Task statement:
Lines below containing the word "after" should be copied out.
[Opening Information section]
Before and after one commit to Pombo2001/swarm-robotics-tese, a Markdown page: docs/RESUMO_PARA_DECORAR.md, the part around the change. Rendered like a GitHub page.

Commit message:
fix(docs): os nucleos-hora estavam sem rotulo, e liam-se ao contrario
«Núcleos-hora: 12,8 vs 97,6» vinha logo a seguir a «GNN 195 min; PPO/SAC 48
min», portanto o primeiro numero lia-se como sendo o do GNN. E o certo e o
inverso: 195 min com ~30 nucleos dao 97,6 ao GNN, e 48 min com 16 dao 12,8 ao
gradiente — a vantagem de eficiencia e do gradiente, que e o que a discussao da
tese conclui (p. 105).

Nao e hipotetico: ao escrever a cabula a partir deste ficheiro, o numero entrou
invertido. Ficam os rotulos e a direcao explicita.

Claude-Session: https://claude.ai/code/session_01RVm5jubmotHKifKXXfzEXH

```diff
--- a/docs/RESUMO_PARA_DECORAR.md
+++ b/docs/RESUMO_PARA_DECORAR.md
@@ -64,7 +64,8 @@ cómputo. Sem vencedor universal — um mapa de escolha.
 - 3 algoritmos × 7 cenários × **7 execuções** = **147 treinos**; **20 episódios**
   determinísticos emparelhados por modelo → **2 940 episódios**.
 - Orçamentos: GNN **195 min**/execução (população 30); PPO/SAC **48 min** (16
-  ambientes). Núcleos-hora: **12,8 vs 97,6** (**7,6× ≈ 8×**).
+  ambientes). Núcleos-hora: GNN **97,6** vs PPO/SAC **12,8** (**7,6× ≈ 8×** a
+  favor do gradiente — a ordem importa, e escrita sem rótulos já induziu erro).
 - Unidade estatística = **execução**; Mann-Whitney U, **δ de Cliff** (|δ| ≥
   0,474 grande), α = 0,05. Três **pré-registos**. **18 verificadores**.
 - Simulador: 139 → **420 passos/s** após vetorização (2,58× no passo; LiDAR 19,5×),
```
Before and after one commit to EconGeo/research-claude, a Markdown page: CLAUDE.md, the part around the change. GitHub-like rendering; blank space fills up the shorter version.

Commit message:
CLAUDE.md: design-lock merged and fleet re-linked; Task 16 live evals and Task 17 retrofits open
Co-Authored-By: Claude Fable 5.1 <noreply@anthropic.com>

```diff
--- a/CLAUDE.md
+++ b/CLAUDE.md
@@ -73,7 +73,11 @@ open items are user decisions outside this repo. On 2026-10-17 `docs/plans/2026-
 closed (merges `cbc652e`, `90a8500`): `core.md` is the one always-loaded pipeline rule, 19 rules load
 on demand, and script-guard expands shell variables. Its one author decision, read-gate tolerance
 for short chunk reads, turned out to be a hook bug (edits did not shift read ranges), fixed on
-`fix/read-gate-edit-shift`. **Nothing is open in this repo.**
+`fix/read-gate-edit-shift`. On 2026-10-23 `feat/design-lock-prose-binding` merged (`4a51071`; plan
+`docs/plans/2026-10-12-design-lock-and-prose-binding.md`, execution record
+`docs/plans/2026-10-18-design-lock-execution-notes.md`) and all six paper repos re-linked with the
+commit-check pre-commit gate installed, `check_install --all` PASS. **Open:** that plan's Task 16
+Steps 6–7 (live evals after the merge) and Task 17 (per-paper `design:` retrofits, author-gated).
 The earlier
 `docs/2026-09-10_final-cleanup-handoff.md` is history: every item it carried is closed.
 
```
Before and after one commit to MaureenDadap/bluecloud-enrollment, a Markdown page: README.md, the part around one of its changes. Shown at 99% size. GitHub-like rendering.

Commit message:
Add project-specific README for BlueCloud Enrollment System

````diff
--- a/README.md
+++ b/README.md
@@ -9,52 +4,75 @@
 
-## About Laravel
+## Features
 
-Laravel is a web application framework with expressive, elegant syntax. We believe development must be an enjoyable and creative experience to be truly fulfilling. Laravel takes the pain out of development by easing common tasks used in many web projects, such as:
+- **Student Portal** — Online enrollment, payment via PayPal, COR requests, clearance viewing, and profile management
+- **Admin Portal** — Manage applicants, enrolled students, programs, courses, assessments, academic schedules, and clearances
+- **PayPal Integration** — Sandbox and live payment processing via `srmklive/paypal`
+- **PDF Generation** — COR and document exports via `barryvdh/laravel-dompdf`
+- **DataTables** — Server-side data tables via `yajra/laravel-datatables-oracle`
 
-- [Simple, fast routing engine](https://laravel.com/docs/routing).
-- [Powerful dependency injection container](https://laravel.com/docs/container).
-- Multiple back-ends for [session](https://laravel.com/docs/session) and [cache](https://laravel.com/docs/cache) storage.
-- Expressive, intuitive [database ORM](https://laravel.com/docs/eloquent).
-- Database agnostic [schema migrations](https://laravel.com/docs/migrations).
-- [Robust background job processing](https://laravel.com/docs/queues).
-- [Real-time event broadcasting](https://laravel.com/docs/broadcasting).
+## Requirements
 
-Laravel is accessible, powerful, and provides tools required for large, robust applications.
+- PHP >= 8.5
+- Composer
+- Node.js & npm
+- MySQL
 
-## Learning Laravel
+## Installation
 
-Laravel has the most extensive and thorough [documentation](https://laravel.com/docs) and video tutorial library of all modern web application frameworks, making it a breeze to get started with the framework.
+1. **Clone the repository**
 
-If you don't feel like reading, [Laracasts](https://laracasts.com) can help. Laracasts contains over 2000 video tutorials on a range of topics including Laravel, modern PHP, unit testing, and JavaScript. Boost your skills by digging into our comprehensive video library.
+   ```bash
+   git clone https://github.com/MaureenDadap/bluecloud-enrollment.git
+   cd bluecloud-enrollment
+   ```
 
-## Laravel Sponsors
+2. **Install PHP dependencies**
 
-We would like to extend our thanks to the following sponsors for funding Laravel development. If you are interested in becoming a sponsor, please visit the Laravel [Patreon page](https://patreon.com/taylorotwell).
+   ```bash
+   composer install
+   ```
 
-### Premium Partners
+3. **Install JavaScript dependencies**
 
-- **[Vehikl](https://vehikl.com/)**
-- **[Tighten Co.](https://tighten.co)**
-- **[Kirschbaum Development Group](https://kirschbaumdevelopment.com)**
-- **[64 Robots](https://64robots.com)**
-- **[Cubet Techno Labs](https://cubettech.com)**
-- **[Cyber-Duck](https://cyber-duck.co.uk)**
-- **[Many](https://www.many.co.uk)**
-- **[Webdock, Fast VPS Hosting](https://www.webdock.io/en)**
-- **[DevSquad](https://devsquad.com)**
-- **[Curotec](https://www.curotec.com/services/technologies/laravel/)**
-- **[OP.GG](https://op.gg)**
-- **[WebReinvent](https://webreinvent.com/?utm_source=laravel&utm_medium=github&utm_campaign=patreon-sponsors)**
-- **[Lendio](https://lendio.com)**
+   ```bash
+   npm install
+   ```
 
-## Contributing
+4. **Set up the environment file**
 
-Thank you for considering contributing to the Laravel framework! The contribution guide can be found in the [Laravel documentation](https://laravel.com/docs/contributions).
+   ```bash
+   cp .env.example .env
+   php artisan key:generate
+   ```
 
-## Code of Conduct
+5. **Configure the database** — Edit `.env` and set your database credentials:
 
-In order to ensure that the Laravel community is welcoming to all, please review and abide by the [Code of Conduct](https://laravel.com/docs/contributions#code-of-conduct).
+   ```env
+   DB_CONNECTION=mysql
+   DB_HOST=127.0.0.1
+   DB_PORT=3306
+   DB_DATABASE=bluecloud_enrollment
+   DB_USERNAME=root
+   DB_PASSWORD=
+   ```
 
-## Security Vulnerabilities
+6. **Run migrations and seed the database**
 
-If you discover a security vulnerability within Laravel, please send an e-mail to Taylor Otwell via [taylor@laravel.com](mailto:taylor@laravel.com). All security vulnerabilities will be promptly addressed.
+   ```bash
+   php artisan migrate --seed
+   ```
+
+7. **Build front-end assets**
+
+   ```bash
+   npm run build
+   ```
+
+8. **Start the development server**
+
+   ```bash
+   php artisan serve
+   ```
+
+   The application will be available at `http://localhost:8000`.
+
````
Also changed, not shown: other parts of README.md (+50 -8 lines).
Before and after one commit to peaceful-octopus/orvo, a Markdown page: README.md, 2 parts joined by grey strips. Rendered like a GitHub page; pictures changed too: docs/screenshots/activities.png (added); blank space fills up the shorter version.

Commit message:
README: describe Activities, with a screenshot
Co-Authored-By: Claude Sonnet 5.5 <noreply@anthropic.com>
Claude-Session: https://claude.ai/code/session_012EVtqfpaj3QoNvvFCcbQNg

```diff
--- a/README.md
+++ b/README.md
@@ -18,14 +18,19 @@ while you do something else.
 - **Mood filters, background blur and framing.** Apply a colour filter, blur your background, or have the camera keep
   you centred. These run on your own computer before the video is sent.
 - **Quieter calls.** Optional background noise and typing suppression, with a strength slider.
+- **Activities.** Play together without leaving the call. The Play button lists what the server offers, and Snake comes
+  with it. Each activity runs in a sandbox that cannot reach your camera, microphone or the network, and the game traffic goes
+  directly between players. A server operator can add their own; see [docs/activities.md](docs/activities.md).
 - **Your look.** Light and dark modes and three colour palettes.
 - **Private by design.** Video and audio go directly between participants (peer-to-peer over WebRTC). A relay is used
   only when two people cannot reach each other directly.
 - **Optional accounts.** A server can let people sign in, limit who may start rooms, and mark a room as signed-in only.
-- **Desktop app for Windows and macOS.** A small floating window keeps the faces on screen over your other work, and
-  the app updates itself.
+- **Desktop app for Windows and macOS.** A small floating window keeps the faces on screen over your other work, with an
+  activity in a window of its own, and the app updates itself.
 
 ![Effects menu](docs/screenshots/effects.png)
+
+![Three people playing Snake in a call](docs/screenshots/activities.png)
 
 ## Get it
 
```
[Closing Information section]
Output for this exercise:
Before and after one commit to Pombo2001/swarm-robotics-tese, a Markdown page: docs/RESUMO_PARA_DECORAR.md, the part around the change. Rendered like a GitHub page.
Before and after one commit to EconGeo/research-claude, a Markdown page: CLAUDE.md, the part around the change. GitHub-like rendering; blank space fills up the shorter version.
+Steps 6–7 (live evals after the merge) and Task 17 (per-paper `design:` retrofits, author-gated).
Before and after one commit to MaureenDadap/bluecloud-enrollment, a Markdown page: README.md, the part around one of its changes. Shown at 99% size. GitHub-like rendering.
Before and after one commit to peaceful-octopus/orvo, a Markdown page: README.md, 2 parts joined by grey strips. Rendered like a GitHub page; pictures changed too: docs/screenshots/activities.png (added); blank space fills up the shorter version.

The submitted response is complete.